Clarifi is building a trauma-informed culture

Clarifi team members learned about trauma-informed approaches during a training session with Eda Kauffman (right) on June 8, 2023.

Trauma affects all of us.

As an organization that offers one-to-one counseling to low- to moderate-income people, many of whom have experienced racial and economic injustices throughout their lives, it is imperative for our staff to be trauma-informed.

This year, Clarifi began that commitment through an all-day training session with Eda Kauffman, a licensed social worker and trauma-informed expert. Under Eda’s guidance, we learned how integrating a trauma-informed, equity-centered lens in our work benefits both our clients and our fellow staff members.

According to some estimates, seven in 10 adults in the U.S. have experienced at least one type of traumatic event in their life.

Why trauma-informed?

Our team spent an entire day learning about trauma-informed approaches because we know how important it is to meet our clients where they’re at.

We can open Clarifi offices near our clients and offer our certified financial empowerment counseling, but we cannot have a true impact on our clients without first establishing a relationship of safety and trust. Safety makes space for managing feelings. That in turn allows people to deal with challenges and think about the future, opening the door for them to develop an action plan for long-term stability and success.

“Knowledge of the emotional, physiological, and neurological impacts of trauma changes the way we perceive and interact with others. When we meet adversity with compassion and a desire to validate & heal — rather than to judge or condemn — we manifest communities of care that empower people with self-knowledge and agency.”

Resilient Futures

A trauma-informed lens “offers survivors a chance to rebuild the connections and trust that were fractured by abuse and betrayal” and gives them “the space to make their own decisions,” per the National Network to End Violence. By building safe connections centered on transparency, responsiveness and empowerment, we create an environment where our clients can heal, grow and achieve their goals. This approach also supports our staff more deeply.

Key takeaway

When someone shows a trauma response, instead of reacting, blaming, disciplining or showing other negative behaviors — which can block personal growth and even lead to re-traumatization — let’s use empathy and compassion. When we listen without judgment, acknowledge the adversity, facilitate behavior changes and offer resources, we empower our clients to self-reflect, transform and build resilience.

What’s next?

We will continue this important work with Eda in future training sessions.

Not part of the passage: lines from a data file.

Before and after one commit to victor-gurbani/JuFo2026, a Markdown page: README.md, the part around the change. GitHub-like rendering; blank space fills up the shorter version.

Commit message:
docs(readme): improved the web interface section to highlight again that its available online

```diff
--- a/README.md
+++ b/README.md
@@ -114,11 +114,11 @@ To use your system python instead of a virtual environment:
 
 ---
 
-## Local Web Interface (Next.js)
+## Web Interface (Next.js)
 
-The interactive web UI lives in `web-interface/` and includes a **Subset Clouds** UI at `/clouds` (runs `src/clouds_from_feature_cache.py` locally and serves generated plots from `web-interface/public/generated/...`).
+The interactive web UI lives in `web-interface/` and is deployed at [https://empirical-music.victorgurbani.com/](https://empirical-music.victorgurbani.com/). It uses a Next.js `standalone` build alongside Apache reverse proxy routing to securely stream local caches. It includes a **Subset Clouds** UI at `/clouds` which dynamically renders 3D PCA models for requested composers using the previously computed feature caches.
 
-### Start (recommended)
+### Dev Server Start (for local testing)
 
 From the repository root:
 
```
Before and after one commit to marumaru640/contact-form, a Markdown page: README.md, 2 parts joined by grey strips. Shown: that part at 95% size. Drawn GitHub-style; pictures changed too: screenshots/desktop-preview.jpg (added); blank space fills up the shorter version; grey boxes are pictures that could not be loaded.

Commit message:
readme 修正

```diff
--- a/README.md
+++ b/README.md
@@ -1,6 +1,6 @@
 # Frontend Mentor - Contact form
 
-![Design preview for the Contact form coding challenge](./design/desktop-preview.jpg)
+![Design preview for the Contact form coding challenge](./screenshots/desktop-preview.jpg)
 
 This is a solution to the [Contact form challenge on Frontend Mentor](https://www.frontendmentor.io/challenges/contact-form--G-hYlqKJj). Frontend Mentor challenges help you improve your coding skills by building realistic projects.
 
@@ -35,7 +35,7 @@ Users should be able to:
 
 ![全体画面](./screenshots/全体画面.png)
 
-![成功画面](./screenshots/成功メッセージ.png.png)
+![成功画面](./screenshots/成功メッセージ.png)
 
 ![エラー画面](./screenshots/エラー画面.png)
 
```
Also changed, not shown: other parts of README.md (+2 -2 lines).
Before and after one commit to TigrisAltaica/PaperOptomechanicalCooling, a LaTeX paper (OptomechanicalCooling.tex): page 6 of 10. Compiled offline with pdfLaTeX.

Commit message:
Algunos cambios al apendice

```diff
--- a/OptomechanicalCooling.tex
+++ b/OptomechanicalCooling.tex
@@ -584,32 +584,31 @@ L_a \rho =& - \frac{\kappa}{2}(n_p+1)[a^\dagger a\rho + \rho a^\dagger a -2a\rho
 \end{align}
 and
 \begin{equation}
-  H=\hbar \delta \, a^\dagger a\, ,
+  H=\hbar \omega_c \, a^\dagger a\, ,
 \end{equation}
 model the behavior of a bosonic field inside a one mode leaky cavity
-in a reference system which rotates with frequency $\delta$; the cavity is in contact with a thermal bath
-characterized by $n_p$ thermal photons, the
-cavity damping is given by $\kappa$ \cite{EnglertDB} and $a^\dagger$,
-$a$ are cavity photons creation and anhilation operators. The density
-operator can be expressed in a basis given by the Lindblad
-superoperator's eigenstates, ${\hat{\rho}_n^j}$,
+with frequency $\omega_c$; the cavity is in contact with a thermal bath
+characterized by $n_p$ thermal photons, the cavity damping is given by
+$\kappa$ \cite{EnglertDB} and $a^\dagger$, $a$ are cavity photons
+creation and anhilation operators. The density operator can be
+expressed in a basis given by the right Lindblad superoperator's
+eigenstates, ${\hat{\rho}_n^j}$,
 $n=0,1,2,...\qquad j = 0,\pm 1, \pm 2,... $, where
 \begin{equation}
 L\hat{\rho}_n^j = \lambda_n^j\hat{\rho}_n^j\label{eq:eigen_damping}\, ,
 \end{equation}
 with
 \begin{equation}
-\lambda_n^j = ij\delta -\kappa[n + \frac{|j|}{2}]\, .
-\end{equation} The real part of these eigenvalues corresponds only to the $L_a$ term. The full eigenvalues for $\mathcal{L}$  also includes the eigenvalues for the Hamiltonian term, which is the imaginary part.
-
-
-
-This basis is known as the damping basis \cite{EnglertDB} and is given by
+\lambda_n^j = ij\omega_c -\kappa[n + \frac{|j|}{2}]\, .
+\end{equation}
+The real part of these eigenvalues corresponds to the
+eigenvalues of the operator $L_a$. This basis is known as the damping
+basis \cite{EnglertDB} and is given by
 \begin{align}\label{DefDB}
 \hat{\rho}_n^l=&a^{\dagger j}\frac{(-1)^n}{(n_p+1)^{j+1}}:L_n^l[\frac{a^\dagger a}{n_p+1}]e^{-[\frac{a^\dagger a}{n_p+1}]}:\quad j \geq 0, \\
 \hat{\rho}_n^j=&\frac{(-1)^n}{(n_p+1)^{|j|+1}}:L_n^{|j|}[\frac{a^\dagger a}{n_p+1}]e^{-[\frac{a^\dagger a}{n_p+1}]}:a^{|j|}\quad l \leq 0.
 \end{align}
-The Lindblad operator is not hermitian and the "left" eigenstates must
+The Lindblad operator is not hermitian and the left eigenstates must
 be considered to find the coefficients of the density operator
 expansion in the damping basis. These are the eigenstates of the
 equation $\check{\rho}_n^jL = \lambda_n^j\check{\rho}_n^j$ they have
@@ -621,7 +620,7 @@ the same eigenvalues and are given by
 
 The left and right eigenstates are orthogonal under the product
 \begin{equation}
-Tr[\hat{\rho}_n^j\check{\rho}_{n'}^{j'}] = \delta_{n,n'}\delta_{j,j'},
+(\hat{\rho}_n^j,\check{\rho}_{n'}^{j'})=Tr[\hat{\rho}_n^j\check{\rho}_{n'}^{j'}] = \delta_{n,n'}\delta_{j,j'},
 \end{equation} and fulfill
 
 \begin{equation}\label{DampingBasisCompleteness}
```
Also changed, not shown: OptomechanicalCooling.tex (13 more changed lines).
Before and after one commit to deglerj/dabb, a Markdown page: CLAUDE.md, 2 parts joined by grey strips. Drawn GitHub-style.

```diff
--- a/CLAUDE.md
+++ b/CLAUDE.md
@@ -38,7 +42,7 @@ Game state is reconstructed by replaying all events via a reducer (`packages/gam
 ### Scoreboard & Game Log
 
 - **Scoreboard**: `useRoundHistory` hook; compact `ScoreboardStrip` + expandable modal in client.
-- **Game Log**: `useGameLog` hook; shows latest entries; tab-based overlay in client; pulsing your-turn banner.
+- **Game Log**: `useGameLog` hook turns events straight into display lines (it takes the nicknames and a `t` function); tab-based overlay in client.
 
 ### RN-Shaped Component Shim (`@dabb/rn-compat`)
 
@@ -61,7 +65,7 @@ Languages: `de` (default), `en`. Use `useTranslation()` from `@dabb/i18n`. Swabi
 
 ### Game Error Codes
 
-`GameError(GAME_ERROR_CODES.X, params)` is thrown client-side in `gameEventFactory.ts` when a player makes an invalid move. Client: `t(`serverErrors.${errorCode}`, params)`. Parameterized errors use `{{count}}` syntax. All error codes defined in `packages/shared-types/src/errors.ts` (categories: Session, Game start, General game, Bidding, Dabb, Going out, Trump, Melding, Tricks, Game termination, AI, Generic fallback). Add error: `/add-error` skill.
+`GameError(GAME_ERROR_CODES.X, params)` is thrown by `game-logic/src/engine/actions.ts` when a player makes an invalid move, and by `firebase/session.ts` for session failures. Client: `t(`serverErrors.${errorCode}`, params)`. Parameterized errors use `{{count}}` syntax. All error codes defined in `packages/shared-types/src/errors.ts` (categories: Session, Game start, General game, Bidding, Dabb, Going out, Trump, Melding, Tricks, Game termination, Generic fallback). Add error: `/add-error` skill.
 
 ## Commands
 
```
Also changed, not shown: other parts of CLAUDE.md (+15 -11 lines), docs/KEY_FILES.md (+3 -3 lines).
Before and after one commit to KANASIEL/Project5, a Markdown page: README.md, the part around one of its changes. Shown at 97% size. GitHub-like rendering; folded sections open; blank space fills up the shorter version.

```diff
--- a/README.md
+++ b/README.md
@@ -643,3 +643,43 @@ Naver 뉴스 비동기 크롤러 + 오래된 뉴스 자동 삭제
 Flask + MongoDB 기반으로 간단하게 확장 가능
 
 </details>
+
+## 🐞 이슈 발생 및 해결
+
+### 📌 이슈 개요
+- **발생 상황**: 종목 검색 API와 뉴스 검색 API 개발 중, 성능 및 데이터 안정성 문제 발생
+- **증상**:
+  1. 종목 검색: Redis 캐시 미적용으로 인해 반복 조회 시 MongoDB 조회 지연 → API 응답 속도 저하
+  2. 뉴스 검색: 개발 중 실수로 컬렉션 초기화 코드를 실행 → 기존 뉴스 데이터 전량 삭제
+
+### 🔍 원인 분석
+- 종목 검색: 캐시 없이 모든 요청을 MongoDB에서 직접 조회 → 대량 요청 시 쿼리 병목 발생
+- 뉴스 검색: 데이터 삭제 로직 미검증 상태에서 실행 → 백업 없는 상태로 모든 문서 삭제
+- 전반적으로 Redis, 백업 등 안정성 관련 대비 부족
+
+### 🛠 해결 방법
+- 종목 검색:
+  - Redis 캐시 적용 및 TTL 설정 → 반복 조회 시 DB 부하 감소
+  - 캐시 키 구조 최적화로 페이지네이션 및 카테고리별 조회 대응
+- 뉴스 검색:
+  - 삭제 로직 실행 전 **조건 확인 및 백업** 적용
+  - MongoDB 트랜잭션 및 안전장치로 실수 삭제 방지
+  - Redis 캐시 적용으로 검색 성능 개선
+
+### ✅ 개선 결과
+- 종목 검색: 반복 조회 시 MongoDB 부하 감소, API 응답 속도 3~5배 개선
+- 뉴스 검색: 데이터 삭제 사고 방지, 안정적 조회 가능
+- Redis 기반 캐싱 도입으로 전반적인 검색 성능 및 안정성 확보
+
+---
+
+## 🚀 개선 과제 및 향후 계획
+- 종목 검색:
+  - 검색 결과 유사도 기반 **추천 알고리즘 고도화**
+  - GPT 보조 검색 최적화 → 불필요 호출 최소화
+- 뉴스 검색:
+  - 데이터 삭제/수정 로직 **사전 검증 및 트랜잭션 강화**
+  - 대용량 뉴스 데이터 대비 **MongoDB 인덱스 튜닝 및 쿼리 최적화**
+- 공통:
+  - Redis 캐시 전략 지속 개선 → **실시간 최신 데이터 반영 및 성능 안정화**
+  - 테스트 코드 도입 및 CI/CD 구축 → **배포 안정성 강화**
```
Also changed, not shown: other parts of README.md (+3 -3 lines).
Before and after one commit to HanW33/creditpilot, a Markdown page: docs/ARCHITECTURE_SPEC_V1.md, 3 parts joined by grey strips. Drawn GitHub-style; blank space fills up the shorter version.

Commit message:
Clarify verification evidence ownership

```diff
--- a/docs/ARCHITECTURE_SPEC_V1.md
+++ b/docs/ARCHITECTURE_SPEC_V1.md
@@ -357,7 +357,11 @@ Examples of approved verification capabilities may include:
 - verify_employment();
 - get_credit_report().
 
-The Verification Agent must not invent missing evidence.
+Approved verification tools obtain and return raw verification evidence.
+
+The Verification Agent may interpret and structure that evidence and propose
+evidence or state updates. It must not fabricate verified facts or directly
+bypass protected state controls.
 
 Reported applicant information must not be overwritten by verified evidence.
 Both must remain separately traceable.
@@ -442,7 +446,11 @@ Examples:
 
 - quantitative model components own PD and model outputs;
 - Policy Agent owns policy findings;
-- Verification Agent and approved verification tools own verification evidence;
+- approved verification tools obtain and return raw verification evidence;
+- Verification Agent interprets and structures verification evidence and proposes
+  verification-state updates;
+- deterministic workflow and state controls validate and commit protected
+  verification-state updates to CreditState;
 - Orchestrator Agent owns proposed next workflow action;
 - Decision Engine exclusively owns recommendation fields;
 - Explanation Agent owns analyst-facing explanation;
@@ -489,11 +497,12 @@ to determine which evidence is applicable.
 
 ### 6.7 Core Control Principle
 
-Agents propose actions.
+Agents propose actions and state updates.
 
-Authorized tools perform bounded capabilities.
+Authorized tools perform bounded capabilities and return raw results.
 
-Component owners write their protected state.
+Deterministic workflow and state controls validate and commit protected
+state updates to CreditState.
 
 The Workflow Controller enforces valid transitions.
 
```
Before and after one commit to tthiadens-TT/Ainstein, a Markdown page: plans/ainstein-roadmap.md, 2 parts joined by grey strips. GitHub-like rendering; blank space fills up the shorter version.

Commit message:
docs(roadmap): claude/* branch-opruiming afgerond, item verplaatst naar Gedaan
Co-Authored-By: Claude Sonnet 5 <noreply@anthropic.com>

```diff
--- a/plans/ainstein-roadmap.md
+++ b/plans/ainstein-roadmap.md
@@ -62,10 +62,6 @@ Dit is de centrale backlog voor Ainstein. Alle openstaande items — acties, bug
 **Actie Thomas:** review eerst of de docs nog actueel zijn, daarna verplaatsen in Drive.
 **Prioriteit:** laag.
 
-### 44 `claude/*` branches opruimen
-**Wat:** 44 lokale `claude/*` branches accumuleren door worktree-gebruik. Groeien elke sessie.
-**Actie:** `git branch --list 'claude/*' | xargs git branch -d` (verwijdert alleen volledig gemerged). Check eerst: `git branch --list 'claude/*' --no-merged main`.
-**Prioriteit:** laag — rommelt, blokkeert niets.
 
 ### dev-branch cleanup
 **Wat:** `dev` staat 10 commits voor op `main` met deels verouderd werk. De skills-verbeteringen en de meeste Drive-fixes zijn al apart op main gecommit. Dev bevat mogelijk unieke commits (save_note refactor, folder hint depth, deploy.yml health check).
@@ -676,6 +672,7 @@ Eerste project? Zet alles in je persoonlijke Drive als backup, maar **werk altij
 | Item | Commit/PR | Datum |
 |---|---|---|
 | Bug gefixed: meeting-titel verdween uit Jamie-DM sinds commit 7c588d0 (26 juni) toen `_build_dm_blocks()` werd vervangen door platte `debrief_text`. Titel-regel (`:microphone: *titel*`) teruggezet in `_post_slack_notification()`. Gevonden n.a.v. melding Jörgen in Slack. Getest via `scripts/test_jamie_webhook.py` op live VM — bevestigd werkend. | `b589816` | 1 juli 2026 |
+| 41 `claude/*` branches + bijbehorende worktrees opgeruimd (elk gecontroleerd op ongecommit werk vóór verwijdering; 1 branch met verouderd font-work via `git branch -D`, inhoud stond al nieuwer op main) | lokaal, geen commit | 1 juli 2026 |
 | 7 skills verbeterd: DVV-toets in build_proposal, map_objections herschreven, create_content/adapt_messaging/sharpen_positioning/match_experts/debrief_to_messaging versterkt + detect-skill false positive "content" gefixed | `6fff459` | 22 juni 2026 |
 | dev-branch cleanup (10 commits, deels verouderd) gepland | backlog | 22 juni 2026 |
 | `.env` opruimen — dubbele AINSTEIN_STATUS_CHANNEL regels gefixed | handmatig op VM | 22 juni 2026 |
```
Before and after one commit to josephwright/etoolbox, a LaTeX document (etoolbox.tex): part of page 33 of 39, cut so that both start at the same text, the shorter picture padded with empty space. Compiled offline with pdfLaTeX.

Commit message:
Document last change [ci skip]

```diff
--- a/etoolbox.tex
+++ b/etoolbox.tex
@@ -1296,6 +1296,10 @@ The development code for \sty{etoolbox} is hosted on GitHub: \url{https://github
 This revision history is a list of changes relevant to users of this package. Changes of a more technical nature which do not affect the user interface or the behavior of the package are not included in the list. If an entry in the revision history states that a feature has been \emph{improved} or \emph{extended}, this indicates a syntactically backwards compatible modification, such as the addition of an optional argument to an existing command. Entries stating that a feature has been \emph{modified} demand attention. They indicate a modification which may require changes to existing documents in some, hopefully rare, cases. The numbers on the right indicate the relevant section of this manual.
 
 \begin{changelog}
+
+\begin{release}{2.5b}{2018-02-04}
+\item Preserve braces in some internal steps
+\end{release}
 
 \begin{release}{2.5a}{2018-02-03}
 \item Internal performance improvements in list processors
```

Thank you to BLBB Charitable for funding this first training session through the Healthy Workplace Grant, which is “designed to encourage happy, healthy teams within nonprofit organizations.”